• Exercise details: Return the lines below that contain the word "Create".

• Records shown:

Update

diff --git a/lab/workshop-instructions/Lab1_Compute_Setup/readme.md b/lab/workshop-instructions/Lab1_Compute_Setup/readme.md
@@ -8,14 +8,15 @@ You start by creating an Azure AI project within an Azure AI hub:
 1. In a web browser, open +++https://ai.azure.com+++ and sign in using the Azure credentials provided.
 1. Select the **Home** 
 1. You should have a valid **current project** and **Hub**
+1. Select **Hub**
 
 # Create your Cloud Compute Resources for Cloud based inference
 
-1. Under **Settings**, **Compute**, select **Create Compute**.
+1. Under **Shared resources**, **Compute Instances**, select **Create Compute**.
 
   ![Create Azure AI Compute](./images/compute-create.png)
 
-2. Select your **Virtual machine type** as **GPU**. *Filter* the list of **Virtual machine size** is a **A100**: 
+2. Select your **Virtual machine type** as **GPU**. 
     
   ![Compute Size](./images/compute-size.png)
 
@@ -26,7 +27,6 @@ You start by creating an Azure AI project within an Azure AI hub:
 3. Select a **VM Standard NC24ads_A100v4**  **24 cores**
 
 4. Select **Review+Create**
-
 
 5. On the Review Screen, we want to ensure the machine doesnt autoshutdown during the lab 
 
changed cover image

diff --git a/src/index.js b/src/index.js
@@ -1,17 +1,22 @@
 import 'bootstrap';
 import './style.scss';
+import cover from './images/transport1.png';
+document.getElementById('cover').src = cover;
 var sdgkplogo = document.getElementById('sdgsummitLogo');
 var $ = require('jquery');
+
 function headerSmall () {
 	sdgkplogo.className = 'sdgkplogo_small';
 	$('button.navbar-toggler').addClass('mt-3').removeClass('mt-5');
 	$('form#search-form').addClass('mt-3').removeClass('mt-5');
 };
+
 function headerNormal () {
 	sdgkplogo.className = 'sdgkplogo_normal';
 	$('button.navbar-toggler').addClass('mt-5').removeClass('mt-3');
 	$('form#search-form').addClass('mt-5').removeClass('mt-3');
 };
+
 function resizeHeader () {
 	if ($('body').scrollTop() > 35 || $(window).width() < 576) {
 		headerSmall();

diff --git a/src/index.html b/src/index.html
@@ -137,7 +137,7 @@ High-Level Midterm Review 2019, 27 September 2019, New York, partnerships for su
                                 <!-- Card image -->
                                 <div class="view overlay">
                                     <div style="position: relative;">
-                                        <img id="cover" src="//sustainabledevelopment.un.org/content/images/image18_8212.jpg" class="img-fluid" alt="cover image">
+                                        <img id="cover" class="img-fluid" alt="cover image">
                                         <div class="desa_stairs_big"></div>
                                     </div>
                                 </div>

• Exercise answer:
 # Create your Cloud Compute Resources for Cloud based inference
-1. Under **Settings**, **Compute**, select **Create Compute**.
+1. Under **Shared resources**, **Compute Instances**, select **Create Compute**.
   ![Create Azure AI Compute](./images/compute-create.png)
 4. Select **Review+Create**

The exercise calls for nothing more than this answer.